While watching the evening news, a quote came out from Steven Hawking. He is a premier physicist of our time; think of Sheldon on “The Big Bang Theory.”
It went like this: “Heaven is a fairy story for people who are afraid of the dark. I regard the brain as a computer, which will stop working when its components fail. There is no heaven or afterlife for broken-down computers.”
Wait! What? Oh no, you didn’t!
When Einstein — another pretty good physicist — was asked if there was a heaven, he had the good sense to respond, “I cannot prove or disprove the existence of heaven or God.”
This is the correct answer in a public forum.
So what was Hawking thinking? A genius, or other Mensa members, has the tendency to think everybody else is stupid. You can hardly blame them because 98 percent of the people they meet are stupid compared to them. With great intelligence should come great common sense, but this is almost never the case. This makes them feel superior to the rest of us.
What I think happens is they get what I like to call a Deity Complex, or Superior Being Syndrome. Since there is only one God, smarties are always trying to knock out what they think is the competition.
Even if you have an opinion like this, what good does it do for humankind? The whole idea of the study of physics is to find out ways to better mankind. Look at Velcro, satellite TV and the microwave — things I could not live without.
None of this could happen without the space program or a really good understanding of physics. So why go so far off the mark and say something boneheaded like that? I mean, what good does it do?

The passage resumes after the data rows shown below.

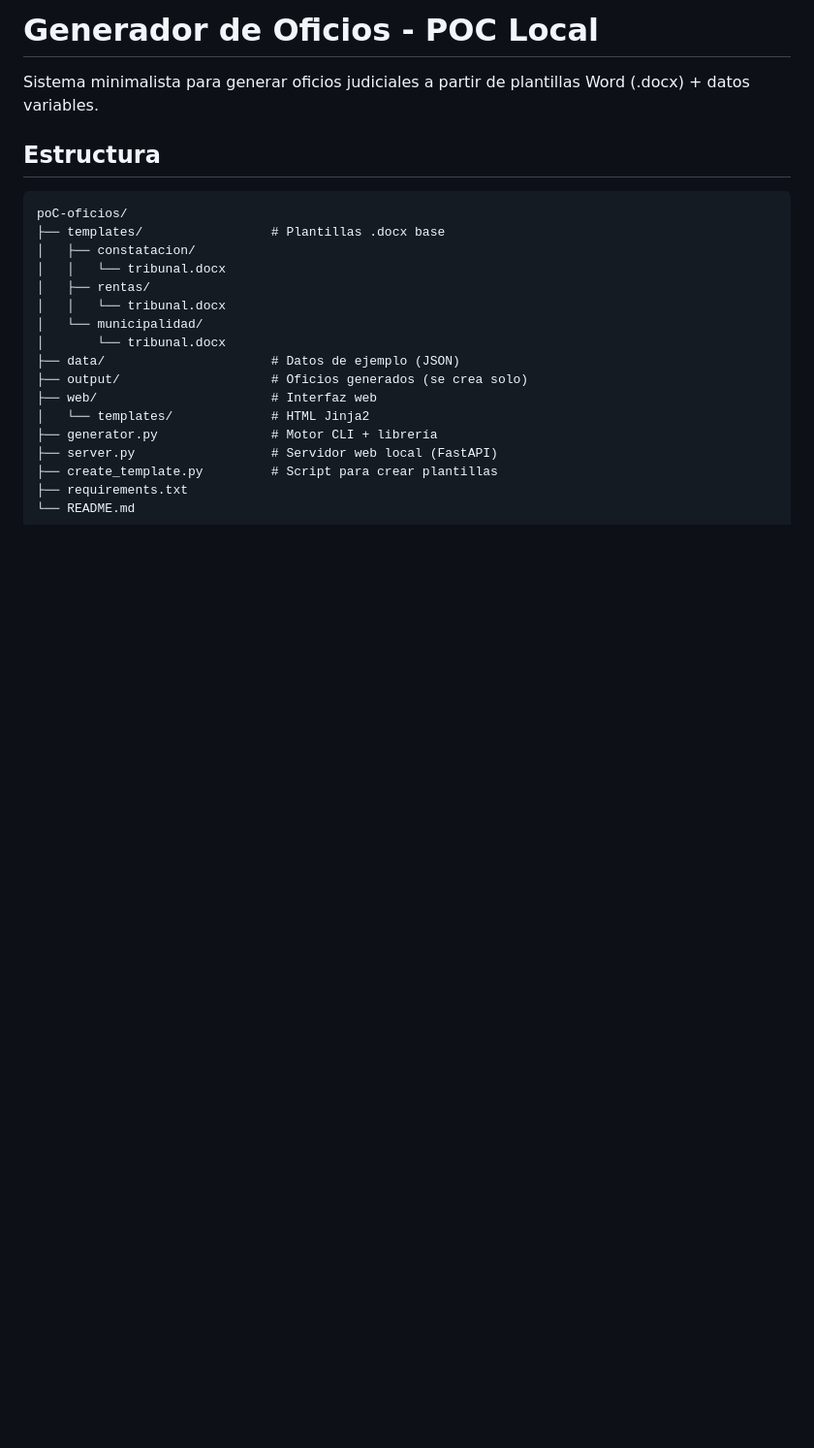
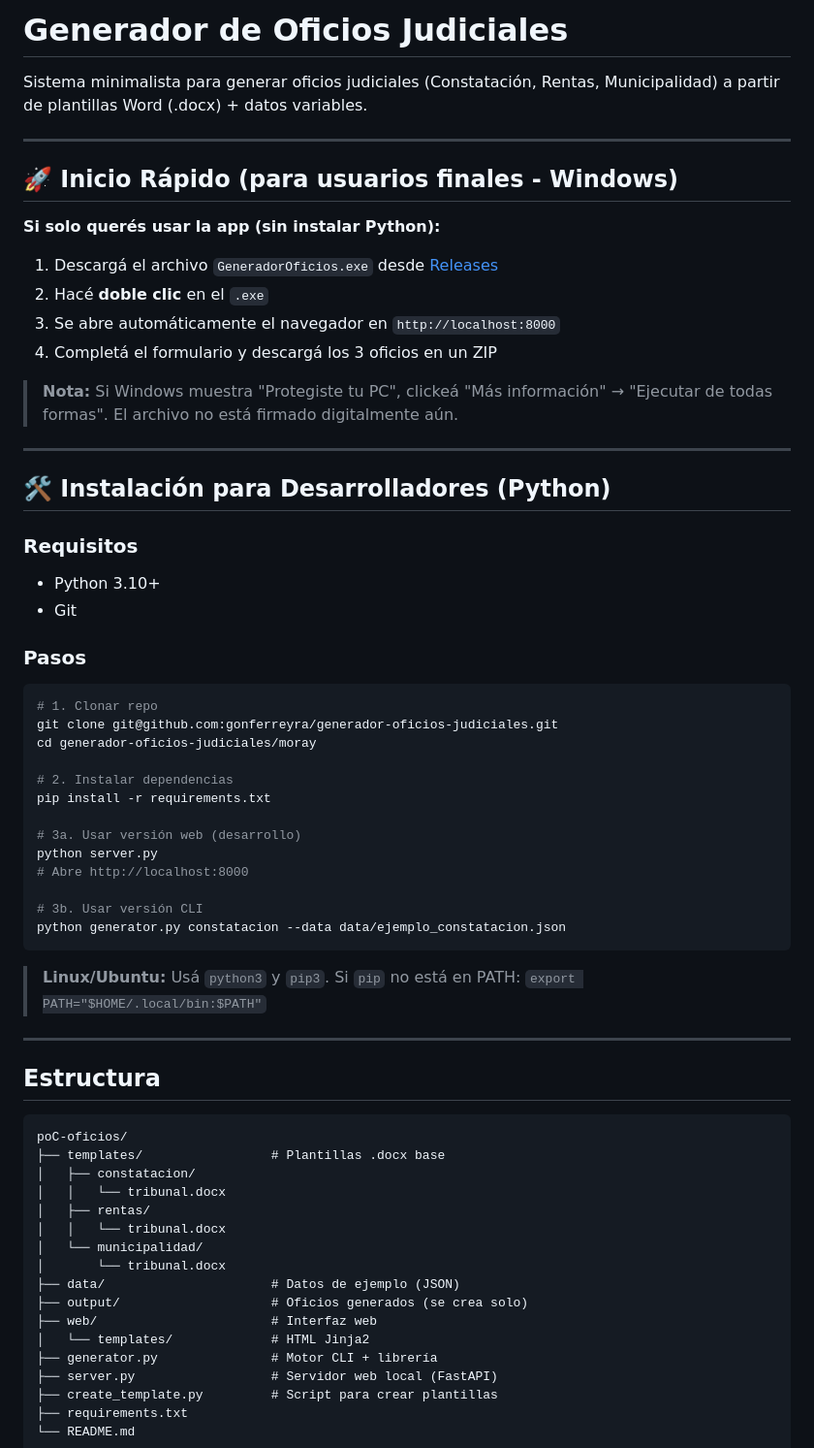
Before and after one commit to gonferreyra/generador-oficios-judiciales, a Markdown page: README.md, the part around the change. Shown at 97% size. GitHub-like rendering; blank space fills up the shorter version.

Commit message:
docs: add quick start guide for end users
- Add Windows .exe download + double-click instructions
- Clear separation: end user vs developer workflows
- Windows SmartScreen warning note

````diff
--- a/README.md
+++ b/README.md
@@ -1,6 +1,48 @@
-# Generador de Oficios - POC Local
+# Generador de Oficios Judiciales
 
-Sistema minimalista para generar oficios judiciales a partir de plantillas Word (.docx) + datos variables.
+Sistema minimalista para generar oficios judiciales (Constatación, Rentas, Municipalidad) a partir de plantillas Word (.docx) + datos variables.
+
+---
+
+## 🚀 Inicio Rápido (para usuarios finales - Windows)
+
+**Si solo querés usar la app (sin instalar Python):**
+
+1. Descargá el archivo `GeneradorOficios.exe` desde [Releases](../../releases)
+2. Hacé **doble clic** en el `.exe`
+3. Se abre automáticamente el navegador en `http://localhost:8000`
+4. Completá el formulario y descargá los 3 oficios en un ZIP
+
+> **Nota:** Si Windows muestra "Protegiste tu PC", clickeá "Más información" → "Ejecutar de todas formas". El archivo no está firmado digitalmente aún.
+
+---
+
+## 🛠️ Instalación para Desarrolladores (Python)
+
+### Requisitos
+- Python 3.10+
+- Git
+
+### Pasos
+```bash
+# 1. Clonar repo
+git clone git@github.com:gonferreyra/generador-oficios-judiciales.git
+cd generador-oficios-judiciales/moray
+
+# 2. Instalar dependencias
+pip install -r requirements.txt
+
+# 3a. Usar versión web (desarrollo)
+python server.py
+# Abre http://localhost:8000
+
+# 3b. Usar versión CLI
+python generator.py constatacion --data data/ejemplo_constatacion.json
+```
+
+> **Linux/Ubuntu:** Usá `python3` y `pip3`. Si `pip` no está en PATH: `export PATH="$HOME/.local/bin:$PATH"`
+
+---
 
 ## Estructura
 
````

With all the religions in the world and all of us getting piece of mind from our beliefs, why try to take that away? For every fact you have that there is no heaven for our computers, there is a thing called faith that says there is. I would rather have hope than no hope, or faith than no faith.
There is no going forward with your point of view. That is not a fairy story. Isn’t that what makes us special — always looking over the next horizon? We have no fear of what’s next.

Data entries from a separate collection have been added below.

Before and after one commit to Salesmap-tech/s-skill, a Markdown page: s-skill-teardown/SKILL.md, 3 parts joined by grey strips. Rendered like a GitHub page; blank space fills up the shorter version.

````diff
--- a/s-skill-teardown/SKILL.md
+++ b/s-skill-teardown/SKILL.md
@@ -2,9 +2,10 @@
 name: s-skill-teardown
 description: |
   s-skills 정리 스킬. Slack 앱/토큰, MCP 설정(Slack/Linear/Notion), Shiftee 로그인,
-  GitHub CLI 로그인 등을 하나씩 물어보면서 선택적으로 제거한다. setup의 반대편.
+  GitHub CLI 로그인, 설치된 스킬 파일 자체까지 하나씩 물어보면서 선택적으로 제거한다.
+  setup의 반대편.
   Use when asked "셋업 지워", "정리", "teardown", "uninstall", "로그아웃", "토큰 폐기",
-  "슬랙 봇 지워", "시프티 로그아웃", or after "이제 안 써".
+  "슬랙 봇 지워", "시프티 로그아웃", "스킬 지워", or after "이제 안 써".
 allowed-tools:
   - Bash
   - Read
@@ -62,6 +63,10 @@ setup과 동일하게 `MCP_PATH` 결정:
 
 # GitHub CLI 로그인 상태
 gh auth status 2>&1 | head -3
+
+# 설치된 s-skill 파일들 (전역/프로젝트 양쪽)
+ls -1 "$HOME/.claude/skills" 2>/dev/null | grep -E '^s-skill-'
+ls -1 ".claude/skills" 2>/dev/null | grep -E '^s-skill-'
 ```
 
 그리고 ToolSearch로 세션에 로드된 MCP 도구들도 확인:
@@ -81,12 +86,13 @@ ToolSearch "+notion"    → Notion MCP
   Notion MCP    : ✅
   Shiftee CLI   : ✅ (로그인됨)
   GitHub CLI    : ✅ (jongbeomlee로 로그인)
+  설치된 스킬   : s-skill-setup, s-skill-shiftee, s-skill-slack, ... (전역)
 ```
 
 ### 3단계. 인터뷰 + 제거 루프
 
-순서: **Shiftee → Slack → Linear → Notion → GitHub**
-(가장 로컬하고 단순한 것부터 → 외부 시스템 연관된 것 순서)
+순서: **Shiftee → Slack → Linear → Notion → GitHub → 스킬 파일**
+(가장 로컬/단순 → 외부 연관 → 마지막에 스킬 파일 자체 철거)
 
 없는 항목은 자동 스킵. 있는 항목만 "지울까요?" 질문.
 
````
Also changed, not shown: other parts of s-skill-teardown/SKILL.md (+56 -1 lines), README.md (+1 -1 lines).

All scientists need facts to come to conclusions, so here are mine for you to ponder. The thing, other than opposable thumbs, that separates us from the rest of the animal kingdom is being self-aware. Now, let’s think about this for a second. Computers are not self-aware, are they? So there goes that thought.
Now, why would we be self-aware if there was not a reason? I think it is a life trial of conciseness for the afterlife. All the experiences, the way we handle them, the choices we make, all shape our afterlife. Be good, act good, treat others good and the afterlife will be wonderful.
This life is like a rehearsal — you either pass on to the next level through your actions or you fail. If all this is possible, then we, or our conscience, or what I like to call our soul — ever heard of that one? — needs to go somewhere. Let’s see; I’ll call that heaven.
I hope this helps you and all the others of you with Superior Being Syndrome understand the rest of us low gigabyte computers.
Thomas Huber lives in Stanford.